++++ RECORDS SHOWN ++++

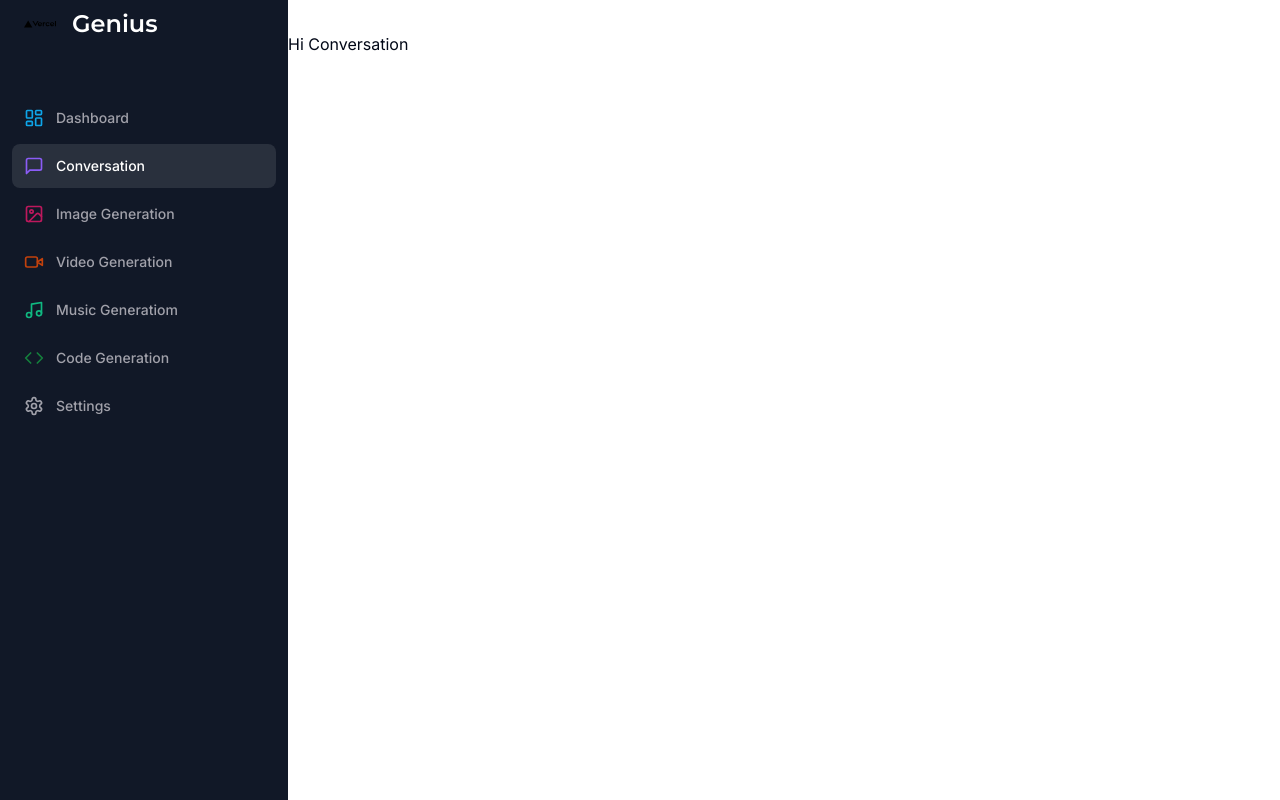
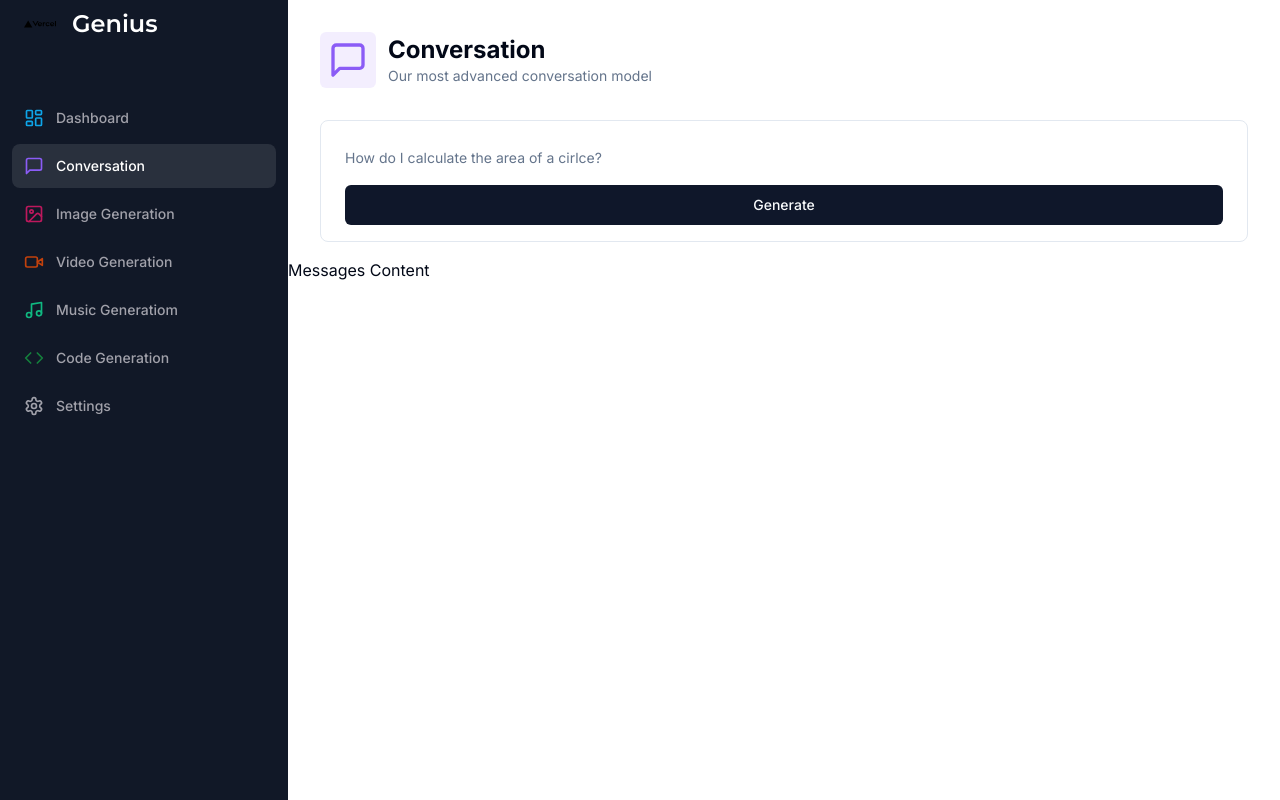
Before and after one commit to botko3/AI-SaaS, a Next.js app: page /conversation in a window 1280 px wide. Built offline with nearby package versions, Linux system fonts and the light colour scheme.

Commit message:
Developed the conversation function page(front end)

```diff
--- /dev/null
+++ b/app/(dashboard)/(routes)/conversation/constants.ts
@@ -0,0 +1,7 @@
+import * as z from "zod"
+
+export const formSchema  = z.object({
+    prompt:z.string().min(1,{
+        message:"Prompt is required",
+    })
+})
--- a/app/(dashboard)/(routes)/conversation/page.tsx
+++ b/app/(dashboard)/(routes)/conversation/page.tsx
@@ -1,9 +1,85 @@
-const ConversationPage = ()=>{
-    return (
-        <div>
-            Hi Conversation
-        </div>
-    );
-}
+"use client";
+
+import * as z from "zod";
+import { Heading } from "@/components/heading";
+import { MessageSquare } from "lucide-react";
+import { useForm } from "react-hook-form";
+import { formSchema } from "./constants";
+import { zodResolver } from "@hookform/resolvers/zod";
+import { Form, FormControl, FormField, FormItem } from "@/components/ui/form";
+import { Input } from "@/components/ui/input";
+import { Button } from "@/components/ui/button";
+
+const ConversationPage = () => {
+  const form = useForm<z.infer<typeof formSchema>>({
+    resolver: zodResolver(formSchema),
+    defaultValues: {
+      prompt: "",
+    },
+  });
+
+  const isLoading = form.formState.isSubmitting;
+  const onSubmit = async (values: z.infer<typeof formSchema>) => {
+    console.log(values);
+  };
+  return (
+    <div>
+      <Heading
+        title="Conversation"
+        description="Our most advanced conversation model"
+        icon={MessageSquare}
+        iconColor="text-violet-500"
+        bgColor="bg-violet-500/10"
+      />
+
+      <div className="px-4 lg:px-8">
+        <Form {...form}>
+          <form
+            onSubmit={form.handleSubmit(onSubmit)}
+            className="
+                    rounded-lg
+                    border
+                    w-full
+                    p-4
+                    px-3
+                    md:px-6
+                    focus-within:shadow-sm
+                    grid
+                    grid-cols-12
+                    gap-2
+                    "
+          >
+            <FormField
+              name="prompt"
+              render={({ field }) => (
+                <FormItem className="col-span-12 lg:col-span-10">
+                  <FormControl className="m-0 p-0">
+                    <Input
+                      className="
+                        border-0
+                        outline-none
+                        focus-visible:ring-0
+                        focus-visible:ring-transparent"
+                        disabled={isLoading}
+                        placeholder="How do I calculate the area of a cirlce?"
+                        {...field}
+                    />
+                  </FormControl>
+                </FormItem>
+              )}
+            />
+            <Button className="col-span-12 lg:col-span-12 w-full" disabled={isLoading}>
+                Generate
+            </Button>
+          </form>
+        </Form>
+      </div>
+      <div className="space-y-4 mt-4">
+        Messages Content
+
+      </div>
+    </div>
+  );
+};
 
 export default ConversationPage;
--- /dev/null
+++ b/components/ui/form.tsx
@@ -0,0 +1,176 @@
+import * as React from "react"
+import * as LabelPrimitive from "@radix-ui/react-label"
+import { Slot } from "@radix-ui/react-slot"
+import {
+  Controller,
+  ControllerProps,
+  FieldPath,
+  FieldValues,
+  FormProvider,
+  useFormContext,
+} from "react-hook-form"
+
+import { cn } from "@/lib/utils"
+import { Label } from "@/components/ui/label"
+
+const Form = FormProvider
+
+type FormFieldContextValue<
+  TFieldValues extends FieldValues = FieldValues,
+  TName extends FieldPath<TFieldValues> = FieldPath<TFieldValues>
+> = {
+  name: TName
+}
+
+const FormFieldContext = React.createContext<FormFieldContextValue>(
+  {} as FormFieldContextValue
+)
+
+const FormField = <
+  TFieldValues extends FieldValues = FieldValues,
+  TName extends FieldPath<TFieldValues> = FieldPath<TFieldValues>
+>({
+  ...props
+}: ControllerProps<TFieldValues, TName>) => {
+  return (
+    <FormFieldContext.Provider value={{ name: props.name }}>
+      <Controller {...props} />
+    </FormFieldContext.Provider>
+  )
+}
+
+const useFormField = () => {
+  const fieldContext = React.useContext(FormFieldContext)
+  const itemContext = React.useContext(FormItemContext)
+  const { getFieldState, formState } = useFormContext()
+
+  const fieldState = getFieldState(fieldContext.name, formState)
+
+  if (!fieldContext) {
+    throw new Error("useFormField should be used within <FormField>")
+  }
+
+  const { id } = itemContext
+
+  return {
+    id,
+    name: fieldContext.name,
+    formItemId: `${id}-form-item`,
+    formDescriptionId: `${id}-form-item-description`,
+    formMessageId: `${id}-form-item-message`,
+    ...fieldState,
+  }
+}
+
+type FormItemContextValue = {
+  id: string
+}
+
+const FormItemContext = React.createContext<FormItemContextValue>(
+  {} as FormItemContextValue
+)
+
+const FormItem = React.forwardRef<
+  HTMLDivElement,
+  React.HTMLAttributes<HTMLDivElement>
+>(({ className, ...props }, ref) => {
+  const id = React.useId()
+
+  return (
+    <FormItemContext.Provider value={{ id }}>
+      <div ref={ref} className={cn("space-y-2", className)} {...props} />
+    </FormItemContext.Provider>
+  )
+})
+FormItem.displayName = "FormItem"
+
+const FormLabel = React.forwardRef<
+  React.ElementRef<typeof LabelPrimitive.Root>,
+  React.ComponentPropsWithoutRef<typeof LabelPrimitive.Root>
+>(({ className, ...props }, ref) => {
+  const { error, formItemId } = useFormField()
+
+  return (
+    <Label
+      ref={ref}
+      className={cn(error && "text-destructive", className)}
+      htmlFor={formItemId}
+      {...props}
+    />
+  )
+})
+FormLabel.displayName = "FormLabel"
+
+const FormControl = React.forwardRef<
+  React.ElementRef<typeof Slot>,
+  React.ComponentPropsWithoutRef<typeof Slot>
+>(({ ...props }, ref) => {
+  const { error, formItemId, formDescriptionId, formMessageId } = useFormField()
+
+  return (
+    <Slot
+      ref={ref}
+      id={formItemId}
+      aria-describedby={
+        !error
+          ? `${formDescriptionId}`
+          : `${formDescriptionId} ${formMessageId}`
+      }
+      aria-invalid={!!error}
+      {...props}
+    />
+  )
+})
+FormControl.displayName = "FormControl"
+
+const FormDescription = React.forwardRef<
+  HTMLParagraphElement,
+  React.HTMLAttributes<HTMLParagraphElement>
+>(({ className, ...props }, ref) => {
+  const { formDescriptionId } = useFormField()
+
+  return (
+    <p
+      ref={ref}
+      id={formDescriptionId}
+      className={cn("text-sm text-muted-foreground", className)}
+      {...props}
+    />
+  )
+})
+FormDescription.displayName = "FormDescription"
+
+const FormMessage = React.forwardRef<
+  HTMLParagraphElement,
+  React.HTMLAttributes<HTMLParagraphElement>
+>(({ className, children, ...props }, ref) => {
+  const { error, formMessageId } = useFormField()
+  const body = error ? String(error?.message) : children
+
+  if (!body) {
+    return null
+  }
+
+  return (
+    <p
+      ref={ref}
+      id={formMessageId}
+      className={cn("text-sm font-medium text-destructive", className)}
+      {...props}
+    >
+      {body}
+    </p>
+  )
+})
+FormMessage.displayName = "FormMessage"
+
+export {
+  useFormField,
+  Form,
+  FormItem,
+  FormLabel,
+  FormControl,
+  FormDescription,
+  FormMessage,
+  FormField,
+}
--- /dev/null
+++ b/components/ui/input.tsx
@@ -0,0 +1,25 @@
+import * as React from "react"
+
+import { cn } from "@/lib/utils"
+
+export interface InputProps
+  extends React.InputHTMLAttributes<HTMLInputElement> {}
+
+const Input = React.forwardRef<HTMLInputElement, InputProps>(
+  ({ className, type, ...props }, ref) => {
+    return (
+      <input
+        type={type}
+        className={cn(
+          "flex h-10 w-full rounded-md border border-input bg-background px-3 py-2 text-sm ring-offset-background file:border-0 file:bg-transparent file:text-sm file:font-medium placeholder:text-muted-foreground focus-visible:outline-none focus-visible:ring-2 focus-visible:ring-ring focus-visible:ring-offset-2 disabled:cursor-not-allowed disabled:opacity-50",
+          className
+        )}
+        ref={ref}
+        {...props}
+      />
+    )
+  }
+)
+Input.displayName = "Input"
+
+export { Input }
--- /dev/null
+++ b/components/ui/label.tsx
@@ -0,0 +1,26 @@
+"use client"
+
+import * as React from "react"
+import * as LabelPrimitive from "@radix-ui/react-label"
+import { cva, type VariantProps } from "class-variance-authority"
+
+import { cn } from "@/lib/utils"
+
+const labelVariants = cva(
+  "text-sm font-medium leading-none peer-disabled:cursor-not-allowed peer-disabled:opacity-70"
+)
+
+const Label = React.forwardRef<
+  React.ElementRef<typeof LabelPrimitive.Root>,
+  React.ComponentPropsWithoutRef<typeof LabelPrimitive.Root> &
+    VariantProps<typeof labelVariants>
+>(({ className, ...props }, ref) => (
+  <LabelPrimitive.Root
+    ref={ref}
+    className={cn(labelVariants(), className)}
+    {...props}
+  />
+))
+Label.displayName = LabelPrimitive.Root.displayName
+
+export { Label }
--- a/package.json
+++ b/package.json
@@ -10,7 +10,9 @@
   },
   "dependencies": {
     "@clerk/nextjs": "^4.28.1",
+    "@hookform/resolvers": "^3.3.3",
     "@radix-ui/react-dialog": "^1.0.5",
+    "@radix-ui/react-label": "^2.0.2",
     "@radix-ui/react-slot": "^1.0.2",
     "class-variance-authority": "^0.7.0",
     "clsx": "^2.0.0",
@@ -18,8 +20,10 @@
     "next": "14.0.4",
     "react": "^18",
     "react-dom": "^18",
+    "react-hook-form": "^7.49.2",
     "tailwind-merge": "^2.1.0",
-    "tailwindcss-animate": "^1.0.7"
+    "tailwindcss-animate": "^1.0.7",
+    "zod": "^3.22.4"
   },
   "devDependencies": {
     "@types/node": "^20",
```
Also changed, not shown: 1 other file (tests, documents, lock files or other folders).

++++

● **ASSIGNED TASK**
Wherever the string "LabelPrimitive" appears in the data above, copy the line it sits in.

● **WRITTEN SOLUTION**
+import * as LabelPrimitive from "@radix-ui/react-label"
+  React.ElementRef<typeof LabelPrimitive.Root>,
+  React.ComponentPropsWithoutRef<typeof LabelPrimitive.Root>
+import * as LabelPrimitive from "@radix-ui/react-label"
+  React.ElementRef<typeof LabelPrimitive.Root>,
+  React.ComponentPropsWithoutRef<typeof LabelPrimitive.Root> &
+  <LabelPrimitive.Root
+Label.displayName = LabelPrimitive.Root.displayName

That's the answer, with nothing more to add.